aims to introduce competitive execution and clearing fees that should enable
institutional investors to save costs on derivatives transactions.
“This is the first time market participants will be
able to trade both short and long contracts in one place, with a single clearing
system operated by LCH.Clearnet to allow significant cost savings through
cross-margining opportunities,” says Crosswell.
A new design
Based on Nasdaq’s Genium INET low-latency trading
platform, NLX is designed to enable simplified execution of a broad range of
hedge, strategy and contingent trades and will support both central order book
and off-order book trades on the same platform. Settlement prices will be
linked to OTC markets where necessary, to ensure accuracy. The new trading
platform aims to provide users with execution cost savings and will complement
these with fee reductions, according to Crosswell.
“Europe has seen two virtual monopolies dominate
derivatives trading for a long time,” she says. “At the same time, short
contracts have been available on one platform, long contracts on another, while
previous attempts to combine the two have been half-hearted and unsuccessful. For
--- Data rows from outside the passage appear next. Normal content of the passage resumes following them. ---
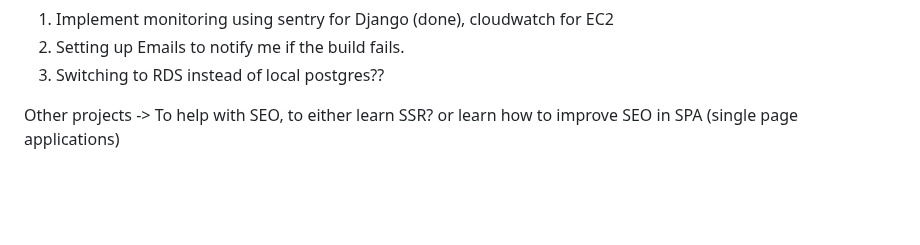
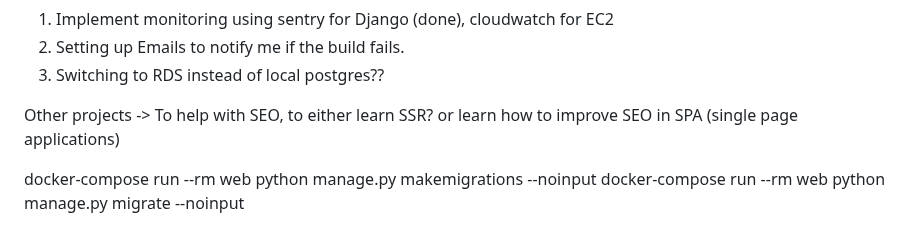
Before and after one commit to romesalarda/awsdjangotest, a Markdown page: README.md, the part around the change. Drawn GitHub-style; blank space fills up the shorter version.

```diff
--- a/README.md
+++ b/README.md
@@ -240,3 +240,6 @@ Higher Priority
 3. Switching to RDS instead of local postgres??
 
 Other projects -> To help with SEO, to either learn SSR? or learn how to improve SEO in SPA (single page applications)
+
+docker-compose run --rm web python manage.py makemigrations --noinput
+docker-compose run --rm web python manage.py migrate --noinput
```
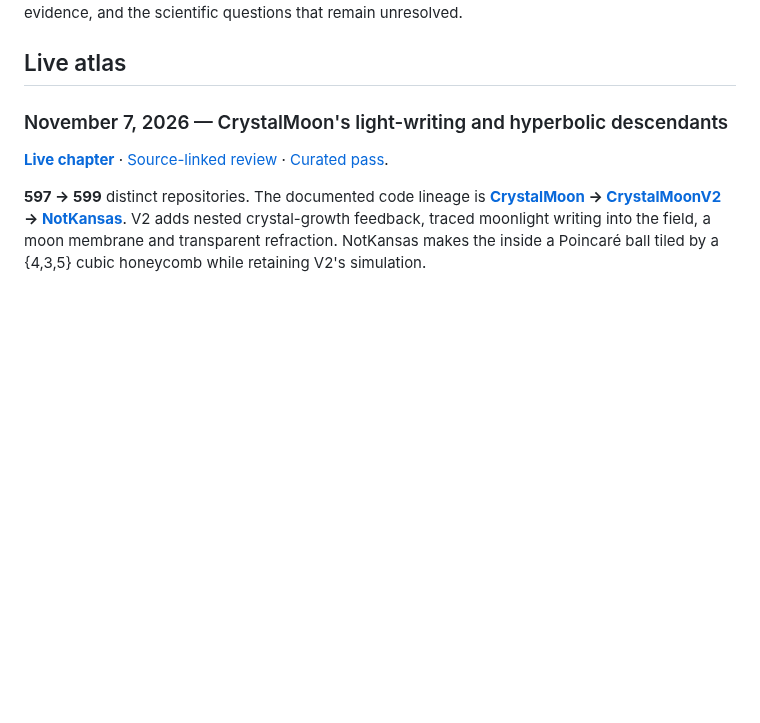
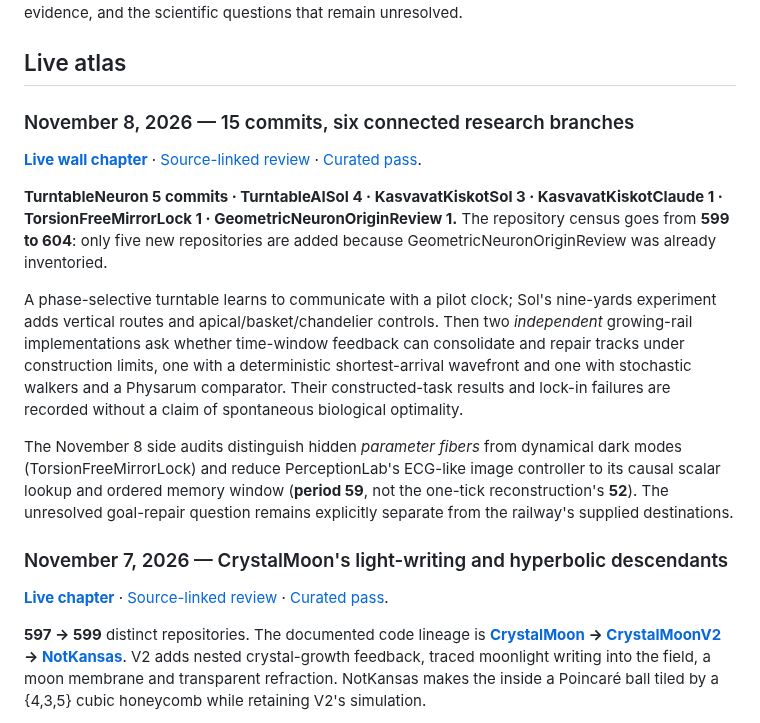
Before and after one commit to anttiluode/Genealogy, a Markdown page: README.md, the part around the change. GitHub-like rendering; blank space fills up the shorter version.

Commit message:
Document November 8 six-branch genealogy at top of README

```diff
--- a/README.md
+++ b/README.md
@@ -5,6 +5,16 @@ Evidence-backed archaeology of Antti Luode's research repositories.
 The central premise is that hundreds of repositories are not hundreds of independent ideas. The project separates raw repository inventory from curated scientific interpretation, then records explicit inheritance, corrections, rediscoveries, convergences, extracted mechanisms, empirical evidence, and the scientific questions that remain unresolved.
 
 ## Live atlas
+
+### November 8, 2026 — 15 commits, six connected research branches
+
+**[Live wall chapter](https://anttiluode.github.io/Genealogy/#nov8-railway-causality)** · [Source-linked review](docs/reviews/2026-11-08-train-growth-and-causality.md) · [Curated pass](data/passes/november-8-train-growth-and-causal-audits.json).
+
+**TurntableNeuron 5 commits · TurntableAISol 4 · KasvavatKiskotSol 3 · KasvavatKiskotClaude 1 · TorsionFreeMirrorLock 1 · GeometricNeuronOriginReview 1.** The repository census goes from **599 to 604**: only five new repositories are added because GeometricNeuronOriginReview was already inventoried.
+
+A phase-selective turntable learns to communicate with a pilot clock; Sol's nine-yards experiment adds vertical routes and apical/basket/chandelier controls. Then two *independent* growing-rail implementations ask whether time-window feedback can consolidate and repair tracks under construction limits, one with a deterministic shortest-arrival wavefront and one with stochastic walkers and a Physarum comparator. Their constructed-task results and lock-in failures are recorded without a claim of spontaneous biological optimality.
+
+The November 8 side audits distinguish hidden *parameter fibers* from dynamical dark modes (TorsionFreeMirrorLock) and reduce PerceptionLab's ECG-like image controller to its causal scalar lookup and ordered memory window (**period 59**, not the one-tick reconstruction's **52**). The unresolved goal-repair question remains explicitly separate from the railway's supplied destinations.
 
 ### November 7, 2026 — CrystalMoon's light-writing and hyperbolic descendants
 
```
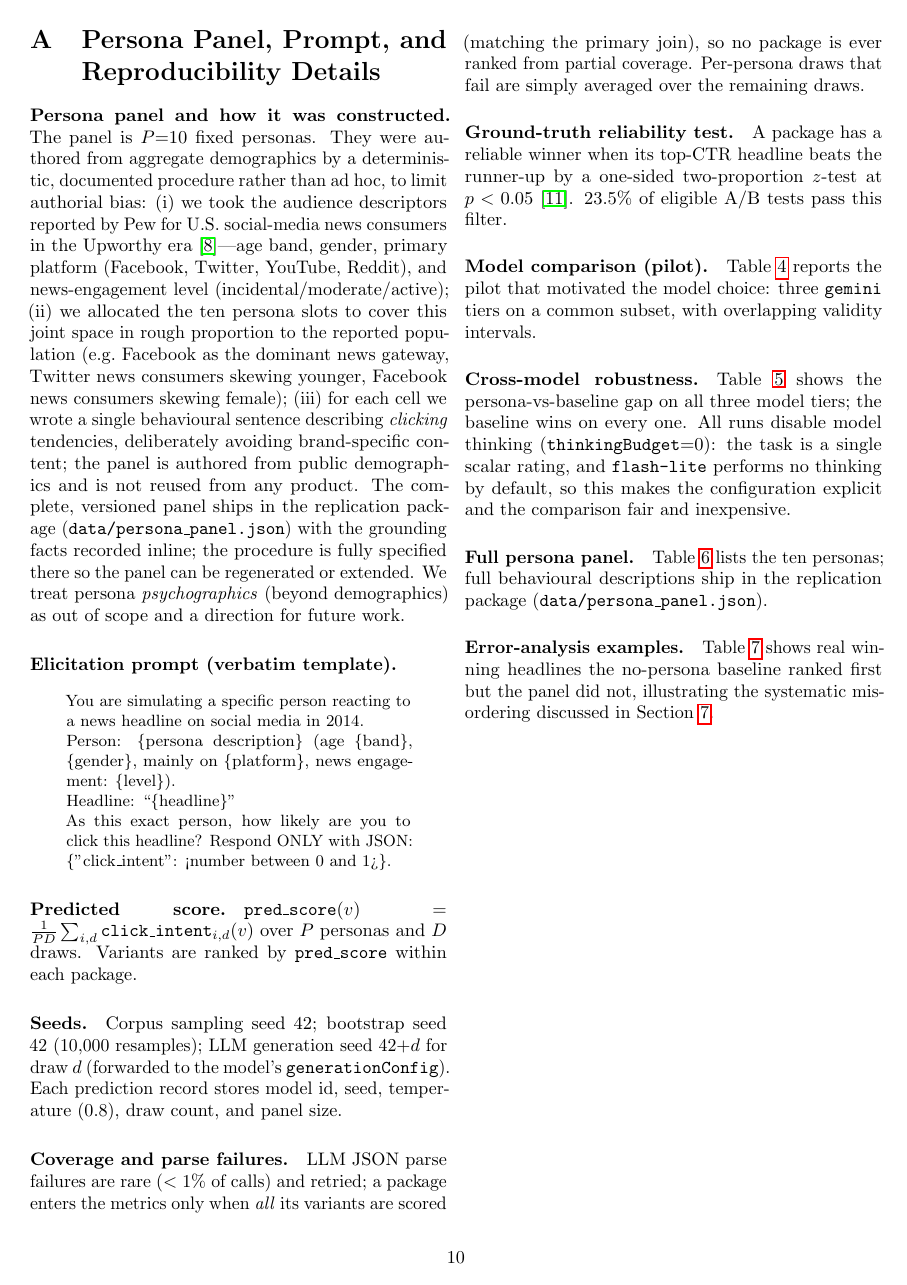
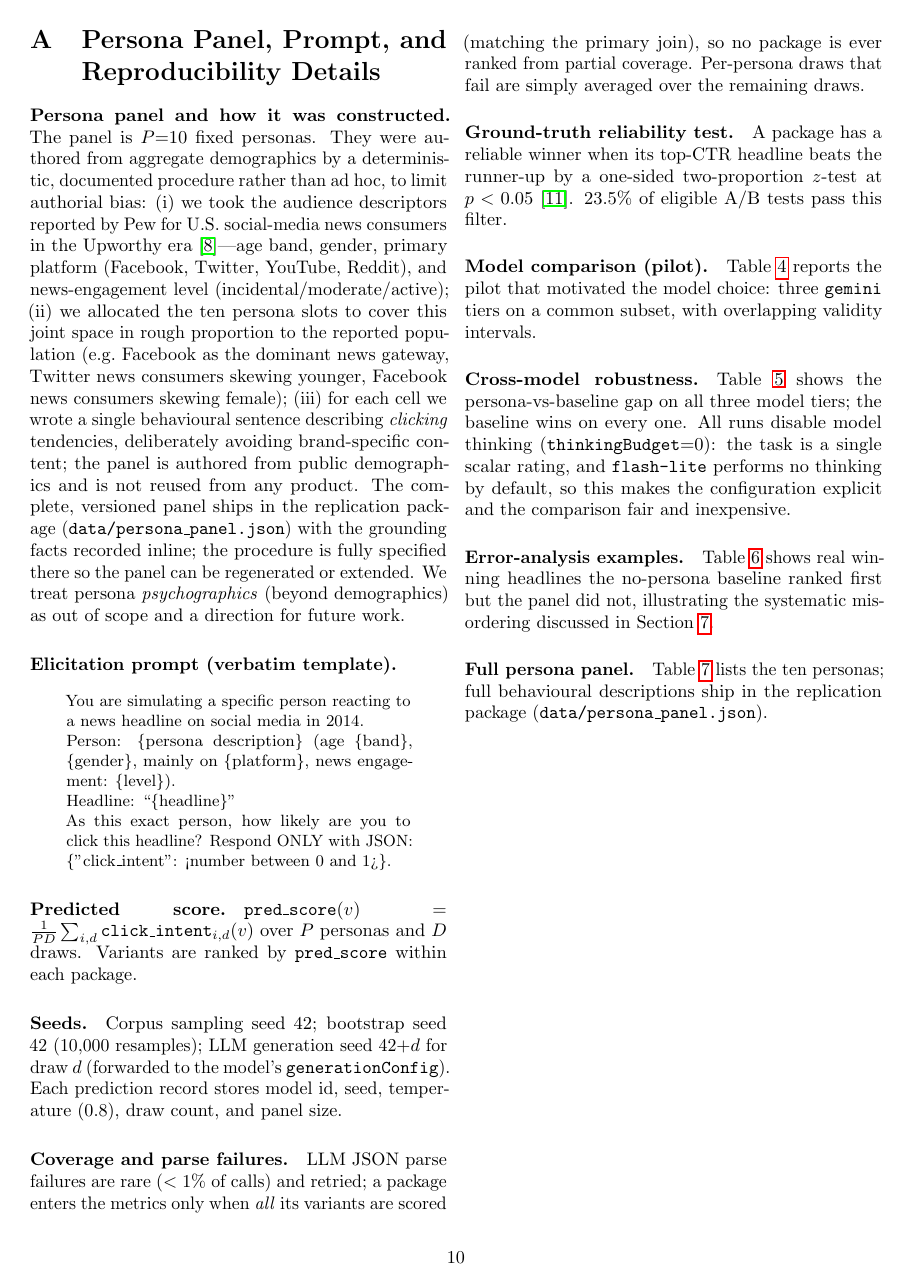
Before and after one commit to alemaiorano/sim-to-real-validity, a LaTeX paper (latex/main.tex, which reads latex/sections/09-appendix.tex, latex/tables/error_examples.tex): page 10 of 12. The pictures show the PDF file latex/main.pdf that the author committed with the source.

Commit message:
fix(latex): single-column error-examples table; reorder appendix to avoid orphan float
Table 7 (error examples) was a full-width table* declared last, so it floated
alone on a near-empty final page. Make it a single-column `table` (p{5.6cm}) in
the generator and place the large persona panel last instead — the appendix now
packs Tables 4/5/6 on one page with the full-width persona reference table on
its own page. Audit clean, no new overfull, every number still regenerated.

Co-Authored-By: Claude Opus 4.8 <noreply@anthropic.com>

```diff
--- a/latex/sections/09-appendix.tex
+++ b/latex/sections/09-appendix.tex
@@ -58,13 +58,13 @@ is a single scalar rating, and \texttt{flash-lite} performs no thinking by defau
 the configuration explicit and the comparison fair and inexpensive.
 \input{tables/cross_model_gap}
 
-\paragraph{Full persona panel.}
-Table~\ref{tab:persona_panel} lists the ten personas; full behavioural descriptions ship in the
-replication package (\texttt{data/persona\_panel.json}).
-\input{tables/persona_panel}
-
 \paragraph{Error-analysis examples.}
 Table~\ref{tab:error_examples} shows real winning headlines the no-persona baseline ranked first
 but the panel did not, illustrating the systematic mis-ordering discussed in
 Section~\ref{sec:discussion}.
 \input{tables/error_examples}
+
+\paragraph{Full persona panel.}
+Table~\ref{tab:persona_panel} lists the ten personas; full behavioural descriptions ship in the
+replication package (\texttt{data/persona\_panel.json}).
+\input{tables/persona_panel}
--- a/latex/tables/error_examples.tex
+++ b/latex/tables/error_examples.tex
@@ -1,10 +1,10 @@
 % AUTO-GENERATED by scripts/generate_supplementary_tables.py — DO NOT EDIT BY HAND.
-\begin{table*}[t]
+\begin{table}[t]
   \centering
   \caption{Examples of real winning headlines that the no-persona baseline ranked first but the persona panel did not (of \nBaseRightPersonaWrong{} such cases). These are typically curiosity-gap / feel-good headlines the base model recognises as clickable.}
   \label{tab:error_examples}
   \small
-  \begin{tabular}{p{6.2cm}cc}
+  \begin{tabular}{p{5.6cm}cc}
     \toprule
     Real winning headline & CTR & \#var \\
     \midrule
```
Also changed, not shown: latex/main.pdf, latex/tables/error_examples.tex (2 more changed lines), 1 other file.
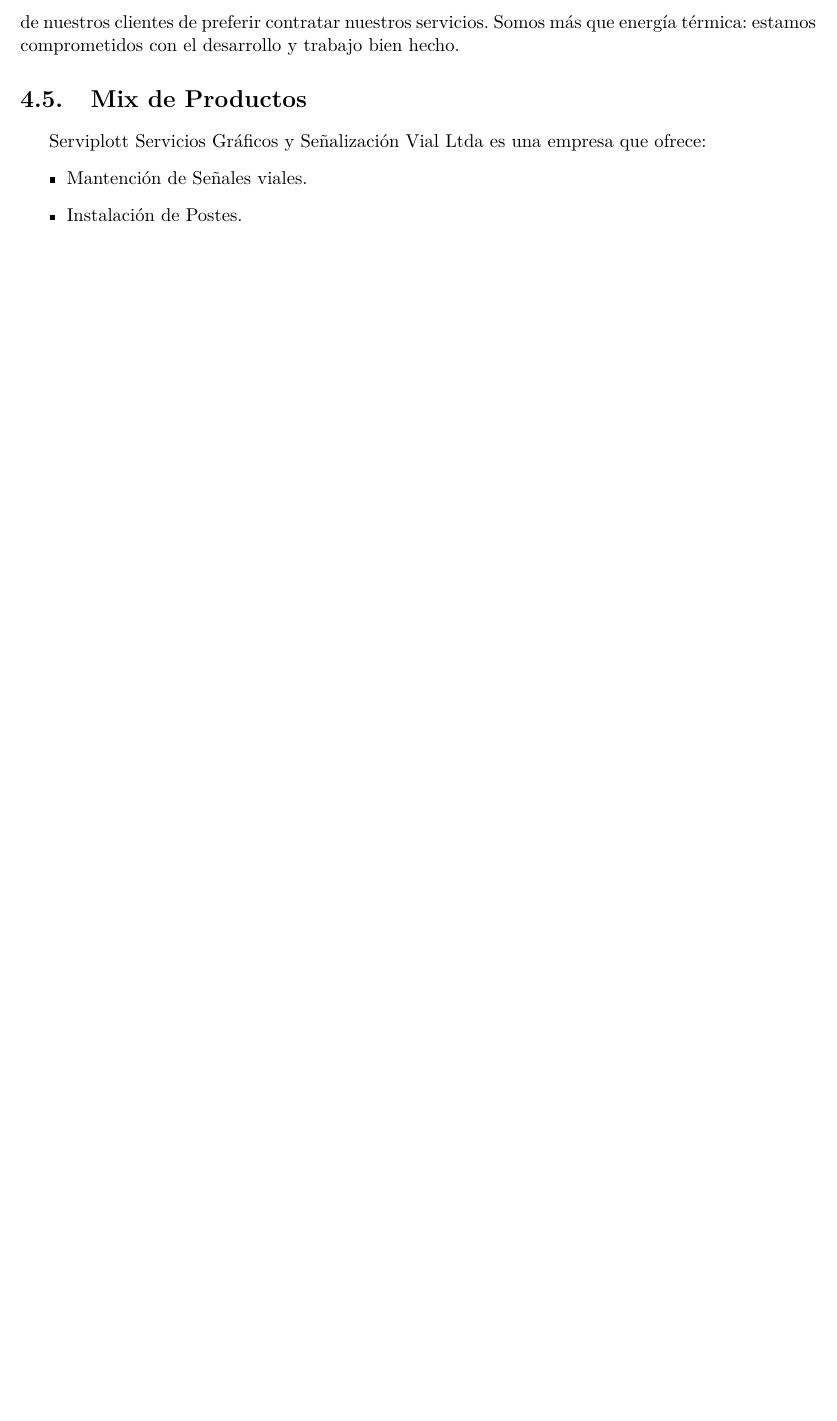
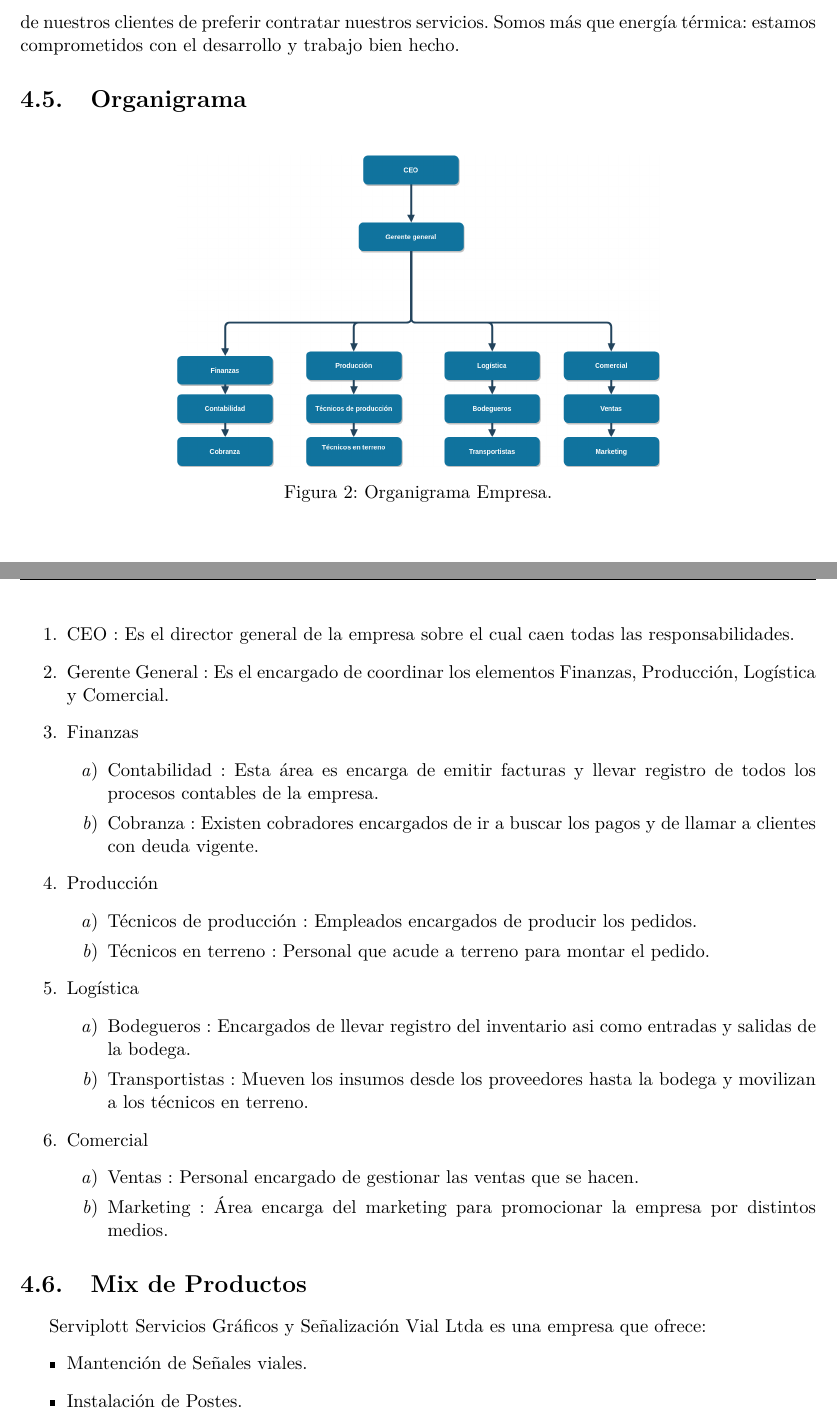
Before and after one commit to frubilarz/industrial, a LaTeX document (informe.tex, which reads industrial.tex): part of page 7 of 9 before the commit and two parts of pages 7 and 8 of 10 after it, the two joined at a grey line, cut so that both start at the same text, the shorter picture padded with empty space. The pictures show the PDF file informe.pdf that the author committed with the source.

Commit message:
Organigrama con descripcion de cada cargo

```diff
--- a/industrial.tex
+++ b/industrial.tex
@@ -60,6 +60,32 @@
 \vspace{9mm}
 Es nuestra responsabilidad cumplir con esta promesa y el mayor reconocimiento está en la decisión de nuestros clientes de preferir contratar nuestros servicios. Somos más que energía térmica: estamos comprometidos con el desarrollo y
 trabajo bien hecho.
+	\subsection{Organigrama}
+\insertimage[]{serviplott/organigrama}{width=10cm}{Organigrama Empresa.}\newpage
+    \begin{enumerate}
+    \item CEO :	Es el director general de la empresa sobre el cual caen todas las responsabilidades.
+    \item Gerente General : Es el encargado de coordinar los elementos Finanzas, Producción, Logística y Comercial.
+    \item Finanzas
+    \begin{enumerate}[a)]
+        \item Contabilidad : Esta área es encarga de emitir facturas y llevar registro de todos los procesos contables de la empresa.
+        \item Cobranza : Existen cobradores encargados de ir a buscar los pagos y de llamar a clientes con deuda vigente.
+    \end{enumerate}
+    \item Producción
+    \begin{enumerate}[a)]
+        \item Técnicos de producción : Empleados encargados de producir los pedidos.
+        \item Técnicos en terreno : Personal que acude a terreno para montar el pedido.
+    \end{enumerate}
+    \item Logística
+    \begin{enumerate}[a)]
+        \item Bodegueros : Encargados de llevar registro del inventario asi como entradas y salidas de la bodega.
+        \item Transportistas : Mueven los insumos desde los proveedores hasta la bodega y movilizan a los técnicos en terreno.
+    \end{enumerate}
+    \item Comercial
+    \begin{enumerate}[a)]
+        \item Ventas : Personal encargado de gestionar las ventas que se hacen.
+        \item Marketing : Área encarga del marketing para promocionar la empresa por distintos medios.
+    \end{enumerate}
+    \end{enumerate}
 	\subsection{Mix de Productos}
 	Serviplott Servicios Gráficos y Señalización Vial Ltda es una empresa que ofrece:
 	\begin{itemize}
```
Also changed, not shown: img/serviplott/organigrama.png (added), informe.pdf.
the first time, we are bringing real, credible derivatives competition to the
If previous experience is anything to go by, breaking into the European listed derivatives market will be challenging. London Stock Exchange-owned multilateral trading facility Turquoise has suffered a slow start since its launch last year, having been hampered by the reluctance of Eurex to cross-licence Euro STOXX indices and the refusal of NYSE Liffe to allow LCH.Clearnet to offset margin in the FTSE 100 derivatives contracts listed on both markets.
NLX will look for efficiencies in other areas. A key plank in the venue's strategy is its partnership with LCH.Clearnet, which promises to generate cross-margining
efficiencies for market participants. LCH will provide clearing and settlement
services, with all instruments to be cleared through Synapse, the firm’s
strategic derivatives clearing platform. Listed products will be cross-margined
within a single clearing risk pool using PAIRS, the clearing house’s
proprietary margining methodology.
NLX will host market makers on its platform, and aims
to attract a broad range of market participants. Buy-side firms will be able to use the
platform to move open interest and to carry out portfolio margining. Already,
clients are connecting to the platform in preparation for its launch, according
While fragmentation in Europe’s equity markets
followed from the introduction of competing platforms after MiFID in 2007,
Crosswell says that much of that competition was based on pricing – a model
that NLX aims to supersede by combining cost savings with new products.
“We knew a copy-cat approach alone would not be enough
to succeed,” she says. “Instead, we have concentrated on engaging with market
participants to work out a viable solution. We are aware that market
participants do not want a myopic race to the bottom on price – instead, they
want product innovation.”
Part of the impetus for the new trading platform is
the commitment by the G-20 nations to introduced standardisation and central
clearing of OTC derivatives by the beginning of next year. With the deadline
looming, many products traded bilaterally will be traded on centralised
platforms – a fact that Nasdaq NLX aims to use to its full advantage.
“Centralised clearing for OTC derivatives as mandated
by the G-20 and by European regulators for the beginning of 2013 should bring
additional derivative instruments and liquidity into the market,” says
Crosswell. “We are committed to a Q1 launch next year as we want to be ready to
serve market participants when the deadline arrives.”
Under the European market infrastructure regulation,
Europe’s buy-and sell-side firms have until January 2013 to prepare themselves
for the central clearing and trading of OTC derivatives. The move aims to
reduce systemic risks in OTC derivatives markets by improving transparency for
regulators and market participants.